[Revision comparison data]
-=-=-=-=-
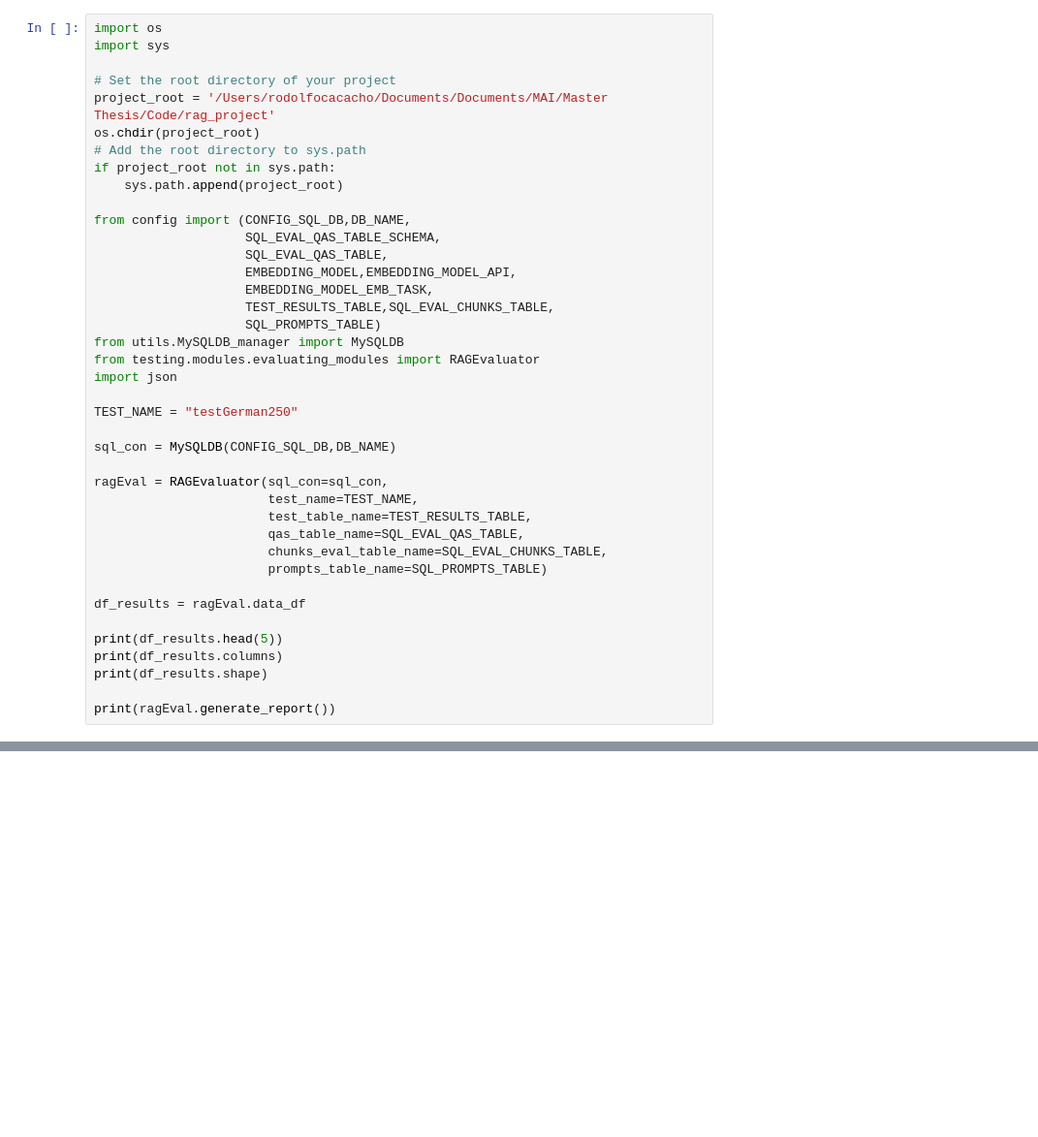
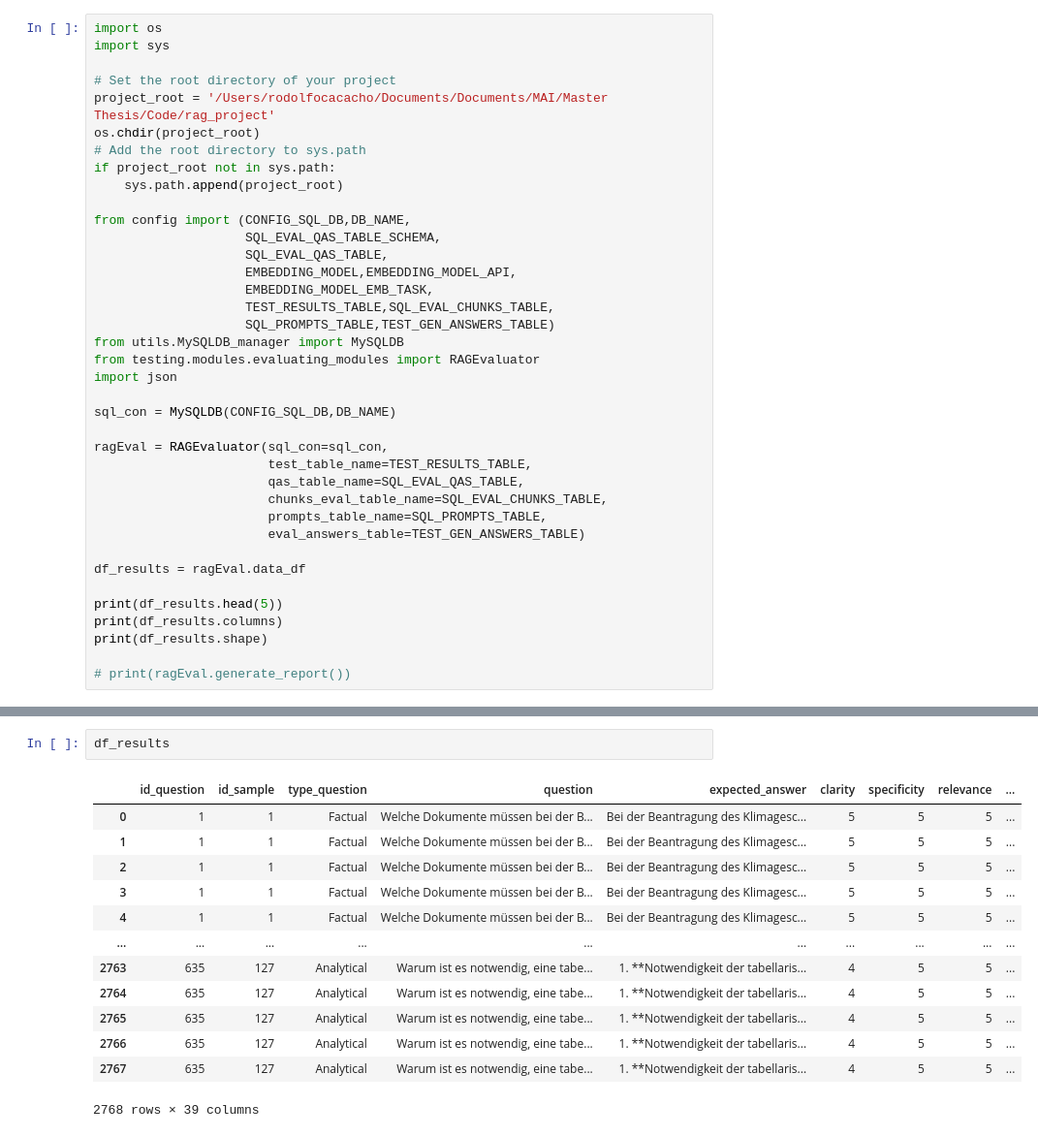
Before and after one commit to rodolfo-cacacho/rag_project, a Jupyter notebook: testing/notebooks/eval_notebook.ipynb, the cells around one changed output, grey strips where cells are left out. Shown at 97% size. Drawn from its saved outputs; the diff is of its cells as text; blank space fills up the shorter version.

```diff
--- a/testing/notebooks/eval_notebook.ipynb
+++ b/testing/notebooks/eval_notebook.ipynb
@@ -15,21 +15,19 @@ from config import (CONFIG_SQL_DB,DB_NAME,
                     EMBEDDING_MODEL,EMBEDDING_MODEL_API,
                     EMBEDDING_MODEL_EMB_TASK,
                     TEST_RESULTS_TABLE,SQL_EVAL_CHUNKS_TABLE,
-                    SQL_PROMPTS_TABLE)
+                    SQL_PROMPTS_TABLE,TEST_GEN_ANSWERS_TABLE)
 from utils.MySQLDB_manager import MySQLDB
 from testing.modules.evaluating_modules import RAGEvaluator
 import json
 
-TEST_NAME = "testGerman250"
-
 sql_con = MySQLDB(CONFIG_SQL_DB,DB_NAME)
 
 ragEval = RAGEvaluator(sql_con=sql_con,
-                       test_name=TEST_NAME,
                        test_table_name=TEST_RESULTS_TABLE,
                        qas_table_name=SQL_EVAL_QAS_TABLE,
                        chunks_eval_table_name=SQL_EVAL_CHUNKS_TABLE,
-                       prompts_table_name=SQL_PROMPTS_TABLE)
+                       prompts_table_name=SQL_PROMPTS_TABLE,
+                       eval_answers_table=TEST_GEN_ANSWERS_TABLE)
 
 df_results = ragEval.data_df
 
@@ -37,7 +35,7 @@ print(df_results.head(5))
 print(df_results.columns)
 print(df_results.shape)
 
-print(ragEval.generate_report())
+# print(ragEval.generate_report())
 # %% [output]
    id_question  id_sample type_question  \
 0            1          1       Factual
@@ -177,0 +315,16 @@ Quelle: Richtlinie BEG EM Seiten 14-16.
+# %%
+df_results
+# %% [output]
+|  | id_question | id_sample | type_question | question | expected_answer | clarity | specificity | relevance | ... |
+| 0 | 1 | 1 | Factual | Welche Dokumente müssen bei der B... | Bei der Beantragung des Klimagesc... | 5 | 5 | 5 | ... |
+| 1 | 1 | 1 | Factual | Welche Dokumente müssen bei der B... | Bei der Beantragung des Klimagesc... | 5 | 5 | 5 | ... |
+| 2 | 1 | 1 | Factual | Welche Dokumente müssen bei der B... | Bei der Beantragung des Klimagesc... | 5 | 5 | 5 | ... |
+| 3 | 1 | 1 | Factual | Welche Dokumente müssen bei der B... | Bei der Beantragung des Klimagesc... | 5 | 5 | 5 | ... |
+| 4 | 1 | 1 | Factual | Welche Dokumente müssen bei der B... | Bei der Beantragung des Klimagesc... | 5 | 5 | 5 | ... |
+| ... | ... | ... | ... | ... | ... | ... | ... | ... | ... |
+| 2763 | 635 | 127 | Analytical | Warum ist es notwendig, eine tabe... | 1. **Notwendigkeit der tabellaris... | 4 | 5 | 5 | ... |
+| 2764 | 635 | 127 | Analytical | Warum ist es notwendig, eine tabe... | 1. **Notwendigkeit der tabellaris... | 4 | 5 | 5 | ... |
+| 2765 | 635 | 127 | Analytical | Warum ist es notwendig, eine tabe... | 1. **Notwendigkeit der tabellaris... | 4 | 5 | 5 | ... |
+| 2766 | 635 | 127 | Analytical | Warum ist es notwendig, eine tabe... | 1. **Notwendigkeit der tabellaris... | 4 | 5 | 5 | ... |
+| 2767 | 635 | 127 | Analytical | Warum ist es notwendig, eine tabe... | 1. **Notwendigkeit der tabellaris... | 4 | 5 | 5 | ... |
+2768 rows × 39 columns
```
Also changed, not shown: parts of 12 cells of this notebook, 8 other files.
-=-=-=-=-
#### Exercise directions
For each line in the data that contains the string "print", give a copy of that line.

#### Response to the exercise
@@ -37,7 +35,7 @@ print(df_results.head(5))
 print(df_results.columns)
 print(df_results.shape)
-print(ragEval.generate_report())
+# print(ragEval.generate_report())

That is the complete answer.